Don’t be fooled: this is not a day off for educators. We are still working, sometimes more strenuously than we do when students are in class. If you want to know what it’s really like, I encourage you to keep reading.
Here is an example of a usual Wednesday for me:
- Get to school at 7:00 and prepare for my Google Meet classes with my three blocks. This includes sending out an announcement with an agenda of what we will discuss. This might also include preparing materials to review for students to see virtually.
- While waiting for my students to come to my Google Meet at 8:00, I grade any assignments that were submitted overnight, I respond to emails from students and parents, I check attendance from the previous day (this means checking Canvas to see who has logged in since the previous evening), I send reminder emails to students who have not checked in or submitted assignments.
- I host three Google Meets during the day from 8-8:50, 9-9:50, and 11-11:50, typically with only a few students in attendance for each class. One of these meetings includes working one-on-one with a student who has difficulty transitioning from one item to the next. Oftentimes, I walk him through finding assignments on Canvas, opening assignments in his Google Drive, giving step-by-step directions for assignments (multiple times), waiting while his Wi-Fi or the school Wi-Fi catches up with what he is trying to complete, and catching up with him from the week before.
- During my planning period (10-11), I put lessons together on Canvas for the next week, which includes posting directions, attaching Docs for them to complete the assignments, and a walk-through video explaining the directions for students who need audio directions. I add rubrics for assignments that need them and insert graphics to try to make the assignments more engaging.
- After my Google Meet with each of my classes, I eat lunch, usually taking only about 15-20 minutes because of the ever growing list of things I need to do.
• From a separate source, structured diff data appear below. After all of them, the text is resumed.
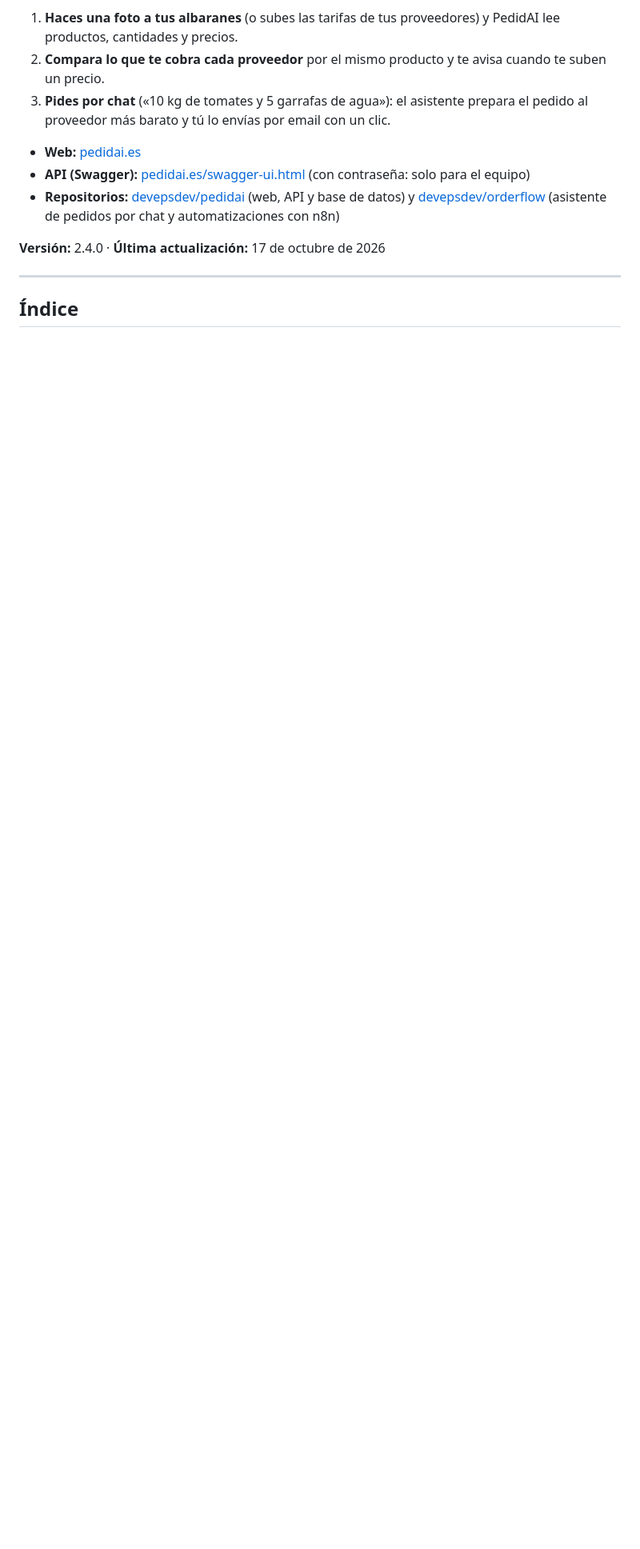
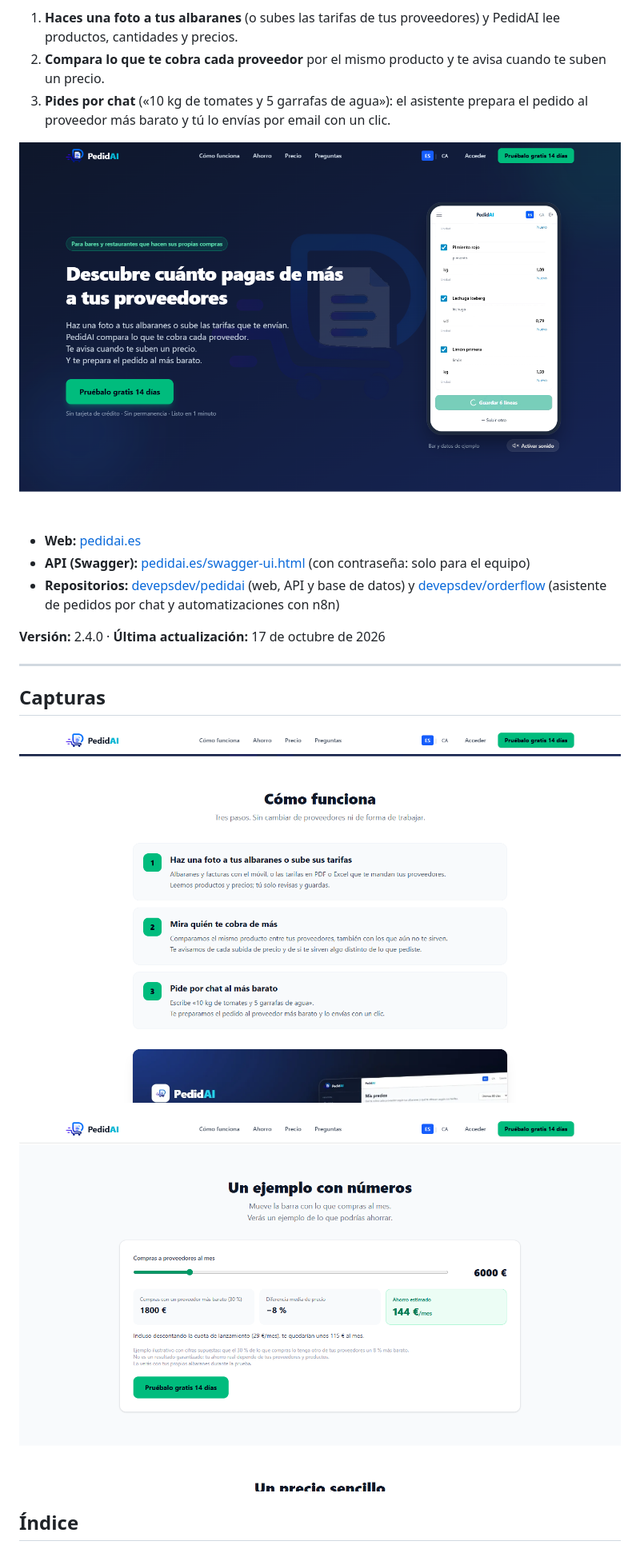
Before and after one commit to devepsdev/pedidai, a Markdown page: readme.md, the part around the change. Shown at 80% size. GitHub-like rendering; pictures changed too: docs/capturas/ahorro.png (added), docs/capturas/como-funciona.png (added), docs/capturas/portada.png (added); blank space fills up the shorter version.

Commit message:
Capturas de pantalla en el README
Co-Authored-By: Claude Opus 5.5 <noreply@anthropic.com>

```diff
--- a/readme.md
+++ b/readme.md
@@ -8,6 +8,8 @@ PedidAI es una aplicación web para **bares y restaurantes** (de 1 a 5 locales)
 2. **Compara lo que te cobra cada proveedor** por el mismo producto y te avisa cuando te suben un precio.
 3. **Pides por chat** («10 kg de tomates y 5 garrafas de agua»): el asistente prepara el pedido al proveedor más barato y tú lo envías por email con un clic.
 
+![Portada de pedidai.es](docs/capturas/portada.png)
+
 - **Web:** [pedidai.es](https://pedidai.es/)
 - **API (Swagger):** [pedidai.es/swagger-ui.html](https://pedidai.es/swagger-ui.html) (con contraseña: solo para el equipo)
 - **Repositorios:** [devepsdev/pedidai](https://github.com/devepsdev/pedidai) (web, API y base de datos) y [devepsdev/orderflow](https://github.com/devepsdev/orderflow) (asistente de pedidos por chat y automatizaciones con n8n)
@@ -15,6 +17,12 @@ PedidAI es una aplicación web para **bares y restaurantes** (de 1 a 5 locales)
 **Versión:** 2.4.0 · **Última actualización:** 17 de octubre de 2026
 
 ---
+
+## Capturas
+
+![Cómo funciona: albaranes, comparativa y pedidos por chat](docs/capturas/como-funciona.png)
+
+![Ejemplo de ahorro con números](docs/capturas/ahorro.png)
 
 ## Índice
 
```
- From 12:30-3:15, I continue posting assignments, updating grades, responding to emails, conferencing with individual students about writing or research assignments, calling home, checking attendance, sending student email reminders about assignments, checking in with counselors and administrators about students who aren’t participating in classes, updating my Google Slides with directions for my in-person students (because, yes, I teach Monday-Tuesday and Thursday-Friday), looking ahead at the next part of my unit plans to prepare new lessons for a few weeks out, participating in required school meetings (virtually or in-person), preparing materials to send home to students who do not have Wi-Fi, and on and on.
Some people think that Wednesdays are days off for teachers. Again, looking at the way that I use my Wednesdays, teachers are using every minute in the day to provide the best possible education for their students, regardless of the fact that we see some of them in-person only two days a week and others we see when they attend Google Meet or individual conferences.
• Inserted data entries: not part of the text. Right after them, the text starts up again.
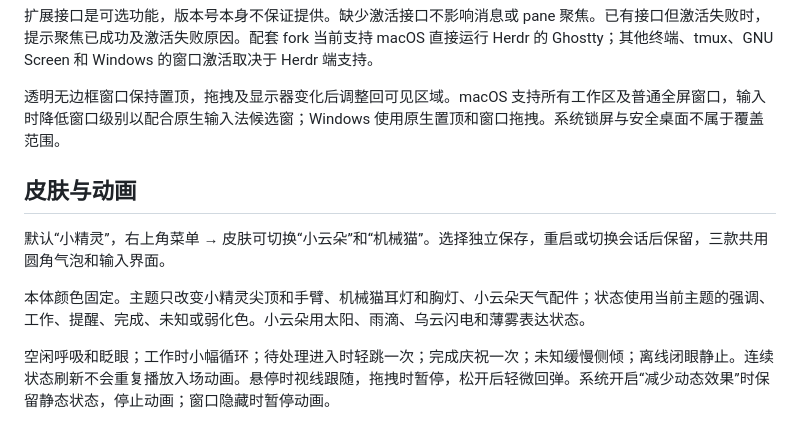
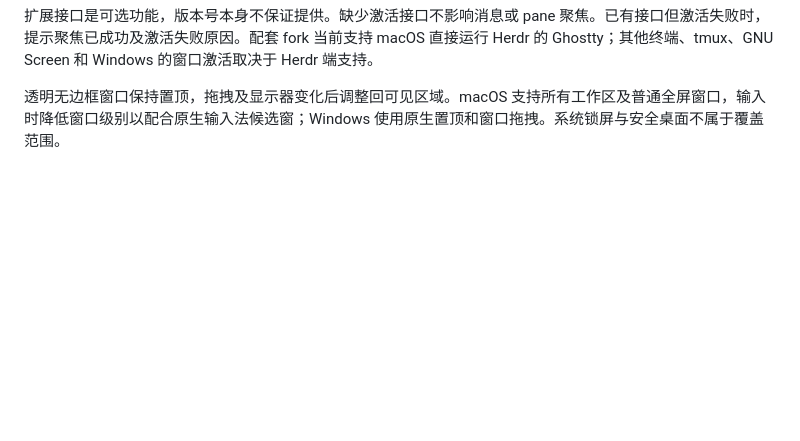
Before and after one commit to carrol74/herdr-pet, a Markdown page: README.md, the part around the change. Drawn GitHub-style; blank space fills up the shorter version.

```diff
--- a/README.md
+++ b/README.md
@@ -82,11 +82,3 @@ macOS 权限在“系统设置 → 隐私与安全性 → 麦克风”管理；W
 扩展接口是可选功能，版本号本身不保证提供。缺少激活接口不影响消息或 pane 聚焦。已有接口但激活失败时，提示聚焦已成功及激活失败原因。配套 fork 当前支持 macOS 直接运行 Herdr 的 Ghostty；其他终端、tmux、GNU Screen 和 Windows 的窗口激活取决于 Herdr 端支持。
 
 透明无边框窗口保持置顶，拖拽及显示器变化后调整回可见区域。macOS 支持所有工作区及普通全屏窗口，输入时降低窗口级别以配合原生输入法候选窗；Windows 使用原生置顶和窗口拖拽。系统锁屏与安全桌面不属于覆盖范围。
-
-## 皮肤与动画
-
-默认“小精灵”，右上角菜单 → 皮肤可切换“小云朵”和“机械猫”。选择独立保存，重启或切换会话后保留，三款共用圆角气泡和输入界面。
-
-本体颜色固定。主题只改变小精灵尖顶和手臂、机械猫耳灯和胸灯、小云朵天气配件；状态使用当前主题的强调、工作、提醒、完成、未知或弱化色。小云朵用太阳、雨滴、乌云闪电和薄雾表达状态。
-
-空闲呼吸和眨眼；工作时小幅循环；待处理进入时轻跳一次；完成庆祝一次；未知缓慢侧倾；离线闭眼静止。连续状态刷新不会重复播放入场动画。悬停时视线跟随，拖拽时暂停，松开后轻微回弹。系统开启“减少动态效果”时保留静态状态，停止动画；窗口隐藏时暂停动画。
```
Also changed, not shown: README.en.md (+0 -8 lines).
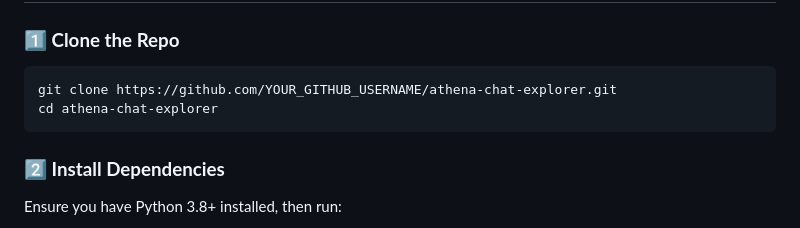
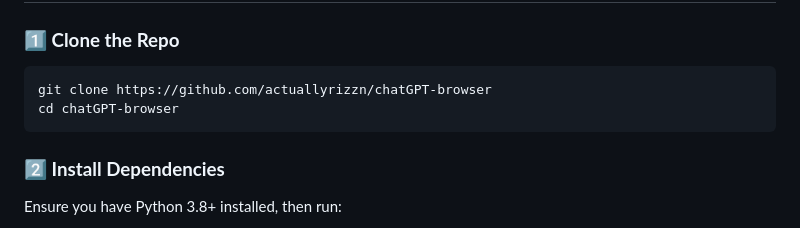
Before and after one commit to actuallyrizzn/chatGPT-browser, a Markdown page: README.md, the part around the change. GitHub-like rendering.

````diff
--- a/README.md
+++ b/README.md
@@ -18,8 +18,8 @@ Built with **Flask + SQLite**, it allows users to efficiently **paginate, search
 
 ### **1️⃣ Clone the Repo**
 ```sh
-git clone https://github.com/YOUR_GITHUB_USERNAME/athena-chat-explorer.git
-cd athena-chat-explorer
+git clone https://github.com/actuallyrizzn/chatGPT-browser
+cd chatGPT-browser
 ```
 
 ### **2️⃣ Install Dependencies**
````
Understand that some of our students never check in for virtual meetings, they do not respond to phone calls or emails, they do not complete assignments (even when we print assignments for them to complete on paper and prepare packets for them weekly). Understand also that teachers will be responsible for doing whatever we can to ensure that students have multiple opportunities to complete assignments so that they pass our classes, including providing 2-3 alternate modes of delivery for them (virtual, on-paper, and contract).
Please tell us again that teachers’ jobs are easier this year because we are teaching virtually or because only a quarter of our students are in our classes at a time. And we are doing all of this without any hope of a COLA raise this year or in the foreseeable future.